#### Prompt
The lines to copy from the listing below are those that contain the string "Technologies".

#### Records for this task
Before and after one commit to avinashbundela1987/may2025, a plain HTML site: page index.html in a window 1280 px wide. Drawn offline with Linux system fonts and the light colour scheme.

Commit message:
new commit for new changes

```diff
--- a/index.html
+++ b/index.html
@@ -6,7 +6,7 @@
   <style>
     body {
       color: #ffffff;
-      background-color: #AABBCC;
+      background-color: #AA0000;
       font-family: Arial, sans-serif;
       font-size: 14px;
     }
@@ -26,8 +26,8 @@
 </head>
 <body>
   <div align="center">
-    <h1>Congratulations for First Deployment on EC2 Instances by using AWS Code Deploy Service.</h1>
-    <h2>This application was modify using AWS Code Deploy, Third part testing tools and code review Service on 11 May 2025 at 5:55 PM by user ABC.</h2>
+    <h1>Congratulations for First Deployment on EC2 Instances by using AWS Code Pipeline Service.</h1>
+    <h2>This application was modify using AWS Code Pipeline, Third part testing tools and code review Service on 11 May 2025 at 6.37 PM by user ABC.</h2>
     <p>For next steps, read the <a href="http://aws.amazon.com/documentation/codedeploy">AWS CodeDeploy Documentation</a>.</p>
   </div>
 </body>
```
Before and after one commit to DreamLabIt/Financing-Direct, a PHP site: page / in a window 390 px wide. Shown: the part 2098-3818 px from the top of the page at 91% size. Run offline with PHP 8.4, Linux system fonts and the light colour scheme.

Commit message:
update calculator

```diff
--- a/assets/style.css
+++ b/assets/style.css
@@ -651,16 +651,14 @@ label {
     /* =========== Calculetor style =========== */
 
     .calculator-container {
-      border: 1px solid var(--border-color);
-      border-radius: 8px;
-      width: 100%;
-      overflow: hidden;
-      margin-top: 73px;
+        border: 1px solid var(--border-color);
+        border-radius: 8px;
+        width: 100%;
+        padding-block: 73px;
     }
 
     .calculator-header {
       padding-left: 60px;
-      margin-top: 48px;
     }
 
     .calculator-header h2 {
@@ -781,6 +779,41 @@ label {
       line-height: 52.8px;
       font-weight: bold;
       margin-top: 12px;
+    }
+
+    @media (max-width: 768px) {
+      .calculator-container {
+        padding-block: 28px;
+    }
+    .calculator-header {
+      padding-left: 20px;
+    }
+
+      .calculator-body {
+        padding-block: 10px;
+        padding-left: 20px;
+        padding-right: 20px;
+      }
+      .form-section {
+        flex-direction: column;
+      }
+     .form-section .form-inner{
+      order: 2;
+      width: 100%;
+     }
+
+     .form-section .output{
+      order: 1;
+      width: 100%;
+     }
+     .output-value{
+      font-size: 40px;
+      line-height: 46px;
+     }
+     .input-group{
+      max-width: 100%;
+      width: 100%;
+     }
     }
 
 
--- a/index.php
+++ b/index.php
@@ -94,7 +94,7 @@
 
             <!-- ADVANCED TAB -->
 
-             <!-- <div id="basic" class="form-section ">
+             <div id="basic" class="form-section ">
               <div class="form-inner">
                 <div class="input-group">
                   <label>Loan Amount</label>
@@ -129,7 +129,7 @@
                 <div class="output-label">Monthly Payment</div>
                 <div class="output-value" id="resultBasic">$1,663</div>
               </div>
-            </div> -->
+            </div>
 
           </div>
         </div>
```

--

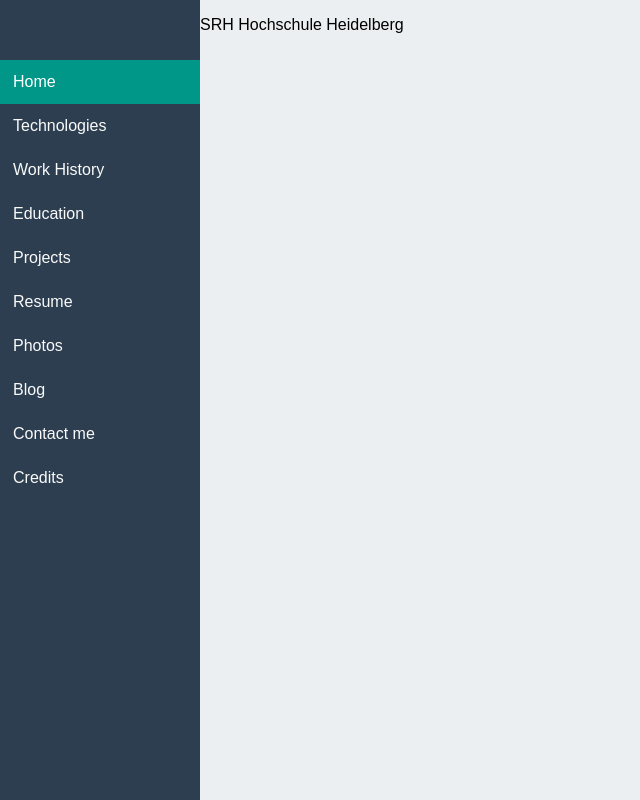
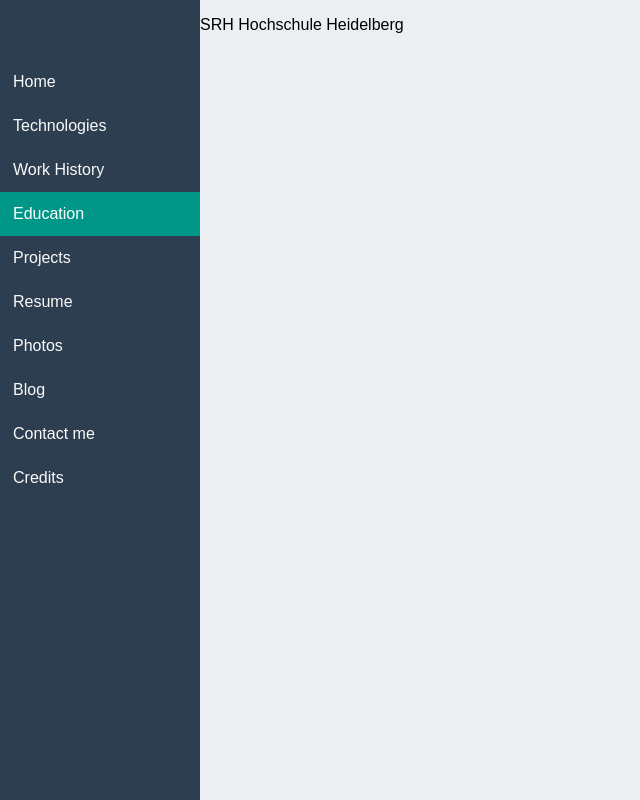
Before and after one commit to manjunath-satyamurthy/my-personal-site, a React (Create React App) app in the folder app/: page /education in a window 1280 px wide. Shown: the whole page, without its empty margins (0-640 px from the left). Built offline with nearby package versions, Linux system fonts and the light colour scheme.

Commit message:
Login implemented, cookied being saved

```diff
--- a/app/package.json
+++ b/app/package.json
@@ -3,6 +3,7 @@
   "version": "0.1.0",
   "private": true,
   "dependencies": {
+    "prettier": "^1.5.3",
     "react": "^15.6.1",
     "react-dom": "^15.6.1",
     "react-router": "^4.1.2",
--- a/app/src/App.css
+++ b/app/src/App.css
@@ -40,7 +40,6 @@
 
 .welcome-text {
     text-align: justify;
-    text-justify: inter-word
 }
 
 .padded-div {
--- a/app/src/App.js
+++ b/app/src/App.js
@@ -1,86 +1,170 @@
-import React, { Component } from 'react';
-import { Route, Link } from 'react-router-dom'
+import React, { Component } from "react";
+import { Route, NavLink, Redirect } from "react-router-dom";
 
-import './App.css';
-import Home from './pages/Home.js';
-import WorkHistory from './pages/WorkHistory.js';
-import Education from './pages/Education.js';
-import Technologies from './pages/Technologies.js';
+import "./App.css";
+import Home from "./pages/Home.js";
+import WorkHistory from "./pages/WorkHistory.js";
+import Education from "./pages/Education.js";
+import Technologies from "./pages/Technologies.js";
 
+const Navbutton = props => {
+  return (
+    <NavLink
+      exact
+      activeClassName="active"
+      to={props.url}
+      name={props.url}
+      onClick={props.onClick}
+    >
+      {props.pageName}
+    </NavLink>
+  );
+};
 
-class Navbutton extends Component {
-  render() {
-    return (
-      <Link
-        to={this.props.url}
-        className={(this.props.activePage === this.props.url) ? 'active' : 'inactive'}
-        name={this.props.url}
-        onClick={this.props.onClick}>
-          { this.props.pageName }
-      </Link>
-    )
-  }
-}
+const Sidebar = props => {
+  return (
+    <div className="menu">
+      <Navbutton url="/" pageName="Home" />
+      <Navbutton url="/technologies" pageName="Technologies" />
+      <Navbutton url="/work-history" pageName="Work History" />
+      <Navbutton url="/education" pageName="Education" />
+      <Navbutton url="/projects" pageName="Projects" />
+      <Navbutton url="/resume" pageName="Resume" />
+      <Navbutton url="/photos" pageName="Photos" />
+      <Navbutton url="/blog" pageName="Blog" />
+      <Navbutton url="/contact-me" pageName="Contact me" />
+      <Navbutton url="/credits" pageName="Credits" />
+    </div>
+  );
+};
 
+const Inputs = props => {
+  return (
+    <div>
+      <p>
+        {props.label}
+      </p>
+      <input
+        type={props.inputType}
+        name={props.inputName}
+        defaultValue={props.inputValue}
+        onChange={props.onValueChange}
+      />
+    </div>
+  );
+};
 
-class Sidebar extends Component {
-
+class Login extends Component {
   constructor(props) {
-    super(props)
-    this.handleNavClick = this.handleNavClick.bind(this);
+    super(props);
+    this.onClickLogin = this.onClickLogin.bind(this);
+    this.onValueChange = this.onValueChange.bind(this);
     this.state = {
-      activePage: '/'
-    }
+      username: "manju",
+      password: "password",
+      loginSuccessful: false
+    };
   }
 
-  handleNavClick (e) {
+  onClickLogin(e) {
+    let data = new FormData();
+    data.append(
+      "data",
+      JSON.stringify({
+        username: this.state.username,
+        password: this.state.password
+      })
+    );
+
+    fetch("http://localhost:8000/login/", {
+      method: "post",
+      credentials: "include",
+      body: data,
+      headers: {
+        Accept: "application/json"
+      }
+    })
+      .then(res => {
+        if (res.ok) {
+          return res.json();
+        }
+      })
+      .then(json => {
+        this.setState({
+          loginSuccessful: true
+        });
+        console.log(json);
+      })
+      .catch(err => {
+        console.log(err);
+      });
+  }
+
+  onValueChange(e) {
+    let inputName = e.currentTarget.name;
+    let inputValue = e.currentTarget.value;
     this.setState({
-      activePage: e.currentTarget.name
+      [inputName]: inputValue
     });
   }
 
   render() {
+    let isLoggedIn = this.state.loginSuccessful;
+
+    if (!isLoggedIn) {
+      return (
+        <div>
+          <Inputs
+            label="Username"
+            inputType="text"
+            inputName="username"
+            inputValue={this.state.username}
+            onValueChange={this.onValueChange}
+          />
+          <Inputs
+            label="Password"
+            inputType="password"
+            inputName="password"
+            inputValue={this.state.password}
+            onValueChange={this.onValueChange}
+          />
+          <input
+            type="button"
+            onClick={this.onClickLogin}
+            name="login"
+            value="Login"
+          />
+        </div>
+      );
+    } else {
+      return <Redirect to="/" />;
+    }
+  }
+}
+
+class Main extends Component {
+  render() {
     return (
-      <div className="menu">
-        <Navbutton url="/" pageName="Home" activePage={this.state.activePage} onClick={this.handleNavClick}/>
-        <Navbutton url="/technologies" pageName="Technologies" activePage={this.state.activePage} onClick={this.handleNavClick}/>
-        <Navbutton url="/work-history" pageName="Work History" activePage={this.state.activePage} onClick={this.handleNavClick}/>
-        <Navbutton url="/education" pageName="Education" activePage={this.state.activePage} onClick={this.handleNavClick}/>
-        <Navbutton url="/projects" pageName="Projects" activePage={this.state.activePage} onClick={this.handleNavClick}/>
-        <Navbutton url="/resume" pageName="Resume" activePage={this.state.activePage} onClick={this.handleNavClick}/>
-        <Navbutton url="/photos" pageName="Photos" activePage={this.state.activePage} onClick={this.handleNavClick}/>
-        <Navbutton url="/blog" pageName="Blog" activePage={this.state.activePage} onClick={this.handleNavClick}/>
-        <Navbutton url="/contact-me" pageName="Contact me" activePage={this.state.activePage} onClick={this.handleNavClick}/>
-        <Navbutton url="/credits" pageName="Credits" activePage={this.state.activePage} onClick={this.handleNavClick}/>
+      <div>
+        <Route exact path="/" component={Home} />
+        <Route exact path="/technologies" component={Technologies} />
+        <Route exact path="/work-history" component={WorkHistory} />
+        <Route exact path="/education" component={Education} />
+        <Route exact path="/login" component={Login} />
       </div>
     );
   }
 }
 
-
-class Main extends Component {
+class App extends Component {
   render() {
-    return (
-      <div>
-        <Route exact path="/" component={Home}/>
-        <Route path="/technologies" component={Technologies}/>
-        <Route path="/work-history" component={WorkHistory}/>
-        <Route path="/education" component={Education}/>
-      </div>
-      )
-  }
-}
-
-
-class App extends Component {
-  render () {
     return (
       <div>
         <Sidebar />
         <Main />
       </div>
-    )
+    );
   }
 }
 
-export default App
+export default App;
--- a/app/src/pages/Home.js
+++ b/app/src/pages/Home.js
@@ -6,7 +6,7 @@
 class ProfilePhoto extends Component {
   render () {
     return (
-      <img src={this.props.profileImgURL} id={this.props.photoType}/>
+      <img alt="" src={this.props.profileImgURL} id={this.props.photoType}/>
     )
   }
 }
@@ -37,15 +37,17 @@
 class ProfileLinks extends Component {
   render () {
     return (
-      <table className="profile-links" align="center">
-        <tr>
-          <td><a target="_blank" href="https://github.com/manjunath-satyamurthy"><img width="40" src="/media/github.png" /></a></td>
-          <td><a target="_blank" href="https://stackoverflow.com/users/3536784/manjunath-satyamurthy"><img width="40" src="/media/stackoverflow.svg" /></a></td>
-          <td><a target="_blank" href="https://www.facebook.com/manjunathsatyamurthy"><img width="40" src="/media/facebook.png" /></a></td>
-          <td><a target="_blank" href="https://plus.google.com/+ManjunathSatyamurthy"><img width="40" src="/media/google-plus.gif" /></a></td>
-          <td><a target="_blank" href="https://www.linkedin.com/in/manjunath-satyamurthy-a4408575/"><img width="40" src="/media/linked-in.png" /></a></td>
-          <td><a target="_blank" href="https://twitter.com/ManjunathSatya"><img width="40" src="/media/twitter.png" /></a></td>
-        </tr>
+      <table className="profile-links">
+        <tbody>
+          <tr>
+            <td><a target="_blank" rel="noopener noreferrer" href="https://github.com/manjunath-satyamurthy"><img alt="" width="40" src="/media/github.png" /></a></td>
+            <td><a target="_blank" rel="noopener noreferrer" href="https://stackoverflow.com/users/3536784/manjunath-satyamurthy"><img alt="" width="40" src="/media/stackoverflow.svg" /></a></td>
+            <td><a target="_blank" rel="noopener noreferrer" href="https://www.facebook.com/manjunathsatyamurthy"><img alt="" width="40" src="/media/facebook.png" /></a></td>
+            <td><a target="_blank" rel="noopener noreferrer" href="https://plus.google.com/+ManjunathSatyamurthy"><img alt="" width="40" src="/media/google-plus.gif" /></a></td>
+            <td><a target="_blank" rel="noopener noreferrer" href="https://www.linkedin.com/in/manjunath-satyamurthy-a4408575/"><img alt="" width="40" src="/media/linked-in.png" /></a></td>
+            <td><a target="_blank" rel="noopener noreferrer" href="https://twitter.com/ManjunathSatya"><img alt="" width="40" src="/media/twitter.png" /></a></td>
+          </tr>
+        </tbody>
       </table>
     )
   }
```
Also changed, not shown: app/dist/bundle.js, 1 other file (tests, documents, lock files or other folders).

#### Answer to the problem
-import Technologies from './pages/Technologies.js';
+import Technologies from "./pages/Technologies.js";
+      <Navbutton url="/technologies" pageName="Technologies" />
-        <Navbutton url="/technologies" pageName="Technologies" activePage={this.state.activePage} onClick={this.handleNavClick}/>
+        <Route exact path="/technologies" component={Technologies} />
-        <Route path="/technologies" component={Technologies}/>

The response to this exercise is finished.